_WHAT TO PRODUCE_
Report how many lines in the data below hold "files", with no other words.

-- EXERCISE DATA follows --

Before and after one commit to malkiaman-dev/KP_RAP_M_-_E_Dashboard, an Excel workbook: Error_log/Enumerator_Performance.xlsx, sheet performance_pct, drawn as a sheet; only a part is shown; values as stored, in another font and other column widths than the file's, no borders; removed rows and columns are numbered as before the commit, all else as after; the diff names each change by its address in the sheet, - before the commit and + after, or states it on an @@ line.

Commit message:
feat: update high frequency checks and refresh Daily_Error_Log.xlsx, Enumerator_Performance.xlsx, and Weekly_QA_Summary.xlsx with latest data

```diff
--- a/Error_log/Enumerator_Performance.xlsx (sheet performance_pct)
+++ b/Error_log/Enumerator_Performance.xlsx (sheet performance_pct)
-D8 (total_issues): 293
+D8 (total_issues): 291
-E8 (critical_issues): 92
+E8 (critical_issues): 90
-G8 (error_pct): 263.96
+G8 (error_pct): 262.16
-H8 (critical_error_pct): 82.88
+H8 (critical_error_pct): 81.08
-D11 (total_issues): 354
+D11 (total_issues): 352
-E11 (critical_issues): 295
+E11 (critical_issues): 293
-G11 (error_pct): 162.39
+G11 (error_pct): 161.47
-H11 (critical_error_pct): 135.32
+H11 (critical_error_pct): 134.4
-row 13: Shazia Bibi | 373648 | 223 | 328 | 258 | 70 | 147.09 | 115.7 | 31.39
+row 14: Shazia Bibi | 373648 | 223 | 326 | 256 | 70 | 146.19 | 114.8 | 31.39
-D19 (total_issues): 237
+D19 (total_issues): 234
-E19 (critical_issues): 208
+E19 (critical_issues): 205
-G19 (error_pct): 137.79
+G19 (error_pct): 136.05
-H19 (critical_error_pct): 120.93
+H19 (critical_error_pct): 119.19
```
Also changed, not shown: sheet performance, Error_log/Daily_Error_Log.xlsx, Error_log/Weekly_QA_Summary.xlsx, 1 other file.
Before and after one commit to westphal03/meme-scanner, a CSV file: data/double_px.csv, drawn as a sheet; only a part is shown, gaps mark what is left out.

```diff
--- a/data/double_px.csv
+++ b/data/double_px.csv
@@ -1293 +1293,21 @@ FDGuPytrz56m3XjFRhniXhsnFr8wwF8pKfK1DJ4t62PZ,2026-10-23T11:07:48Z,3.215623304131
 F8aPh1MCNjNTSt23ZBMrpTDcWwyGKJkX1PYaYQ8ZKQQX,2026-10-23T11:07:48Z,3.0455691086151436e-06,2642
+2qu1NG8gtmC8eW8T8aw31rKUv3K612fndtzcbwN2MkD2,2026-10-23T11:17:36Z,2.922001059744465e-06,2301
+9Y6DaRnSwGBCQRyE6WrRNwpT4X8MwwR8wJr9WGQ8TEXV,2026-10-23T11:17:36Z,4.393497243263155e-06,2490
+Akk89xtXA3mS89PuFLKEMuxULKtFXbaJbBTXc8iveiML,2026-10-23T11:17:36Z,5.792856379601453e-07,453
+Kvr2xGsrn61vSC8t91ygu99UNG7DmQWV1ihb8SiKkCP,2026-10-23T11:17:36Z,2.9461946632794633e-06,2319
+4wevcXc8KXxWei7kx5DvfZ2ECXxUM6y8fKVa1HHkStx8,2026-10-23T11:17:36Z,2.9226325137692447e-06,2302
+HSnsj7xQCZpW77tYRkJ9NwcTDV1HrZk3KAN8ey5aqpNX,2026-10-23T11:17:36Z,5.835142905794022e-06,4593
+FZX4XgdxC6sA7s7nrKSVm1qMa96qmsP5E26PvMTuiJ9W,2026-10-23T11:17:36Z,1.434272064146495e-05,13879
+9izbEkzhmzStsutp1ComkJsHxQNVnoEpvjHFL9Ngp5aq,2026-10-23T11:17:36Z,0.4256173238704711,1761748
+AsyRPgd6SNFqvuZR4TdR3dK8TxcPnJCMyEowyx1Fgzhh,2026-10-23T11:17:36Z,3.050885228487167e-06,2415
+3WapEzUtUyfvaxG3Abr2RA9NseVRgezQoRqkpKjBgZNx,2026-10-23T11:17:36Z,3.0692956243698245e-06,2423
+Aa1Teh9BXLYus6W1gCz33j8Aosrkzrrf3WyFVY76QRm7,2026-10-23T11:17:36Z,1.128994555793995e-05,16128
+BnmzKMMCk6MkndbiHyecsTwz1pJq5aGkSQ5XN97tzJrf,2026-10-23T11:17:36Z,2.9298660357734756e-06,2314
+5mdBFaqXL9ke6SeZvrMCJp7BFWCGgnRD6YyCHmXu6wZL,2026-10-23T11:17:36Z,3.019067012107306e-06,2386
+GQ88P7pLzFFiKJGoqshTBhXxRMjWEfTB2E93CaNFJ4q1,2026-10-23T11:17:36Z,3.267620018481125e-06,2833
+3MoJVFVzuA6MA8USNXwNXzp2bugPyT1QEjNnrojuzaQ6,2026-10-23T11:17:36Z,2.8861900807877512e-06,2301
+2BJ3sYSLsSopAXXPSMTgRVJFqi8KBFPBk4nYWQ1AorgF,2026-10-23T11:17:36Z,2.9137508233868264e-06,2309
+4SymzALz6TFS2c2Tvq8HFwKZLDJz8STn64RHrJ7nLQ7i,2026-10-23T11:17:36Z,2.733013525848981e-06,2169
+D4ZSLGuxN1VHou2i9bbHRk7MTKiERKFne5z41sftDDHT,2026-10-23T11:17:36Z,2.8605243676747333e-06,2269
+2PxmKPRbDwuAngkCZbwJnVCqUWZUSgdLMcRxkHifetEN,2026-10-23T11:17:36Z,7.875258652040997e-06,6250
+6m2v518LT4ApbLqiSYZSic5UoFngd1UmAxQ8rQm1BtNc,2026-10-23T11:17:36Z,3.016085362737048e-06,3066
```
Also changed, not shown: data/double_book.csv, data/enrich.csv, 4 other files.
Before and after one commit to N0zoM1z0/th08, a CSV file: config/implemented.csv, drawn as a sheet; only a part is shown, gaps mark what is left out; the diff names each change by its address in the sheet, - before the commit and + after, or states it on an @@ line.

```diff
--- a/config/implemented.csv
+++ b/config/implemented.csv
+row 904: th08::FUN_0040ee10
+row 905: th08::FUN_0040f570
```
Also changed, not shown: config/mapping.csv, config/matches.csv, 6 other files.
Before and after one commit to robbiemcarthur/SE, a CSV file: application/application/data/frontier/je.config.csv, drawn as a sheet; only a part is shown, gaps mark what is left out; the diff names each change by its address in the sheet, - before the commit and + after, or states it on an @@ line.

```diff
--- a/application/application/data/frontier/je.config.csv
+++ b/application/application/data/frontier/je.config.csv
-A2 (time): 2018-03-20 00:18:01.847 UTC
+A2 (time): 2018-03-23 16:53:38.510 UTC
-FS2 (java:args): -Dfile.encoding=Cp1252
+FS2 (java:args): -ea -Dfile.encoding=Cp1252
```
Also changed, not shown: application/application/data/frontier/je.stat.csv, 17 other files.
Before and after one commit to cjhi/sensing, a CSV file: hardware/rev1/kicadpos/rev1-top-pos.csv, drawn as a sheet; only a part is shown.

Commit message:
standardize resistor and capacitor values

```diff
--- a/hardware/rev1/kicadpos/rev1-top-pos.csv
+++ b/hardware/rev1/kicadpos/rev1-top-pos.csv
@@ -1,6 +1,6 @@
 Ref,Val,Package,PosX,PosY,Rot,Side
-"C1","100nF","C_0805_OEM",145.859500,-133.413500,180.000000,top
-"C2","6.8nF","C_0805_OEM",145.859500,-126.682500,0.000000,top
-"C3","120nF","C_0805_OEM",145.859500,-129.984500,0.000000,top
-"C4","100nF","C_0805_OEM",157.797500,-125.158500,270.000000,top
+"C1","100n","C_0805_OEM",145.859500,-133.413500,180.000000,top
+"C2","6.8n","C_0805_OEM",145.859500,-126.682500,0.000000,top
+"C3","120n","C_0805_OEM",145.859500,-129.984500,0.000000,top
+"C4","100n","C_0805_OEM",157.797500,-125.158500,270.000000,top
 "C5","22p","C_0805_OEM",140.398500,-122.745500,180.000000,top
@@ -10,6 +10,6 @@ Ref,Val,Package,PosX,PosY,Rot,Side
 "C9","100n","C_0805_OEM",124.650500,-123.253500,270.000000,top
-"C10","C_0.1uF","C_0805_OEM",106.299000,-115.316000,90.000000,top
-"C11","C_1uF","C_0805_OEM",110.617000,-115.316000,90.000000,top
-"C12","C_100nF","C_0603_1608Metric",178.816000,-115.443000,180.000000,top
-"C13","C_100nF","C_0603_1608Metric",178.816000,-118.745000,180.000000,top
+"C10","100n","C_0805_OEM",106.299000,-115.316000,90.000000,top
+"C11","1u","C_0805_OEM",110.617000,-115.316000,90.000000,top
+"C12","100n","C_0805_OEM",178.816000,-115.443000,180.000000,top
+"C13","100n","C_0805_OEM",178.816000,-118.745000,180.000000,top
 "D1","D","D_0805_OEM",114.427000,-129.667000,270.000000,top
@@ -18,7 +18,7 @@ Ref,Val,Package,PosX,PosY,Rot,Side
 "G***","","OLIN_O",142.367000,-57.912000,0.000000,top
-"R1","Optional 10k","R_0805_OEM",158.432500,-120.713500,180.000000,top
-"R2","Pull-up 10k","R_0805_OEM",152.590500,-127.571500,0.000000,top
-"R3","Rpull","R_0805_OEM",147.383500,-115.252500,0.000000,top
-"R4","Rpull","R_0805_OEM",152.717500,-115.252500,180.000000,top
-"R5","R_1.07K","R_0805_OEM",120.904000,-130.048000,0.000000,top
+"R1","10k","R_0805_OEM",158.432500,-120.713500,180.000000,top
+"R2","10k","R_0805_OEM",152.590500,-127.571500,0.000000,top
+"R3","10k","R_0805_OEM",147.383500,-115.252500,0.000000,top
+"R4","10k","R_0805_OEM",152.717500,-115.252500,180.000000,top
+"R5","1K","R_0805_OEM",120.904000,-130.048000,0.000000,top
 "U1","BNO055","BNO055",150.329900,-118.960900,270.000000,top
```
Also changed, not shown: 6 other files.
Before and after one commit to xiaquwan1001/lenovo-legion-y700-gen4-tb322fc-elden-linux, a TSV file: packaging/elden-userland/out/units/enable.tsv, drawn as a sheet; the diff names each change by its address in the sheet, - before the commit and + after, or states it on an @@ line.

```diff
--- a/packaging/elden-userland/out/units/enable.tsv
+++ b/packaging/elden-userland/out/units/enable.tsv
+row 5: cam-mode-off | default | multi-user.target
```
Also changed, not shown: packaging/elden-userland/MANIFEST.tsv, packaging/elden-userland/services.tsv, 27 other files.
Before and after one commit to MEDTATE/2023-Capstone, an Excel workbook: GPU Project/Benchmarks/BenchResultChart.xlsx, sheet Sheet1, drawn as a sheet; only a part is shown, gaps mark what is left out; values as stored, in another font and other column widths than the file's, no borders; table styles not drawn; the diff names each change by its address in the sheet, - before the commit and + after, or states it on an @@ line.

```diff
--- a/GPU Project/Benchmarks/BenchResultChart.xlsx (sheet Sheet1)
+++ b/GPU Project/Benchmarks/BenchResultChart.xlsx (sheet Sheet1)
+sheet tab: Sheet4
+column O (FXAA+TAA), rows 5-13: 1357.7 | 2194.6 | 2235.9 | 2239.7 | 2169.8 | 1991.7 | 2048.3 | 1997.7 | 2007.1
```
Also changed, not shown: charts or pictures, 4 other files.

-- EXERCISE DATA concluded --

_RESPONSE FOR THIS EXERCISE_
6